● TASK DIRECTIONS:
For the data that follows, return each line unchanged and drop the pictures.

======== TASK MATERIAL

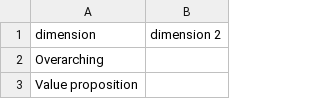
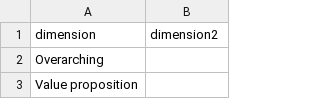
Before and after one commit to plaramachado/trial, a CSV file: dimensionsRemané.csv, drawn as a sheet; only a part is shown.

Commit message:
Update dimensionsRemané.csv

```diff
--- a/dimensionsRemané.csv
+++ b/dimensionsRemané.csv
@@ -1,2 +1,2 @@
-dimension;dimension 2
+dimension;dimension2
 Overarching;
```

================

● RESPONSE TO THIS TASK:
Before and after one commit to plaramachado/trial, a CSV file: dimensionsRemané.csv, drawn as a sheet; only a part is shown.

Commit message:
Update dimensionsRemané.csv

```diff
--- a/dimensionsRemané.csv
+++ b/dimensionsRemané.csv
@@ -1,2 +1,2 @@
-dimension;dimension 2
+dimension;dimension2
 Overarching;
```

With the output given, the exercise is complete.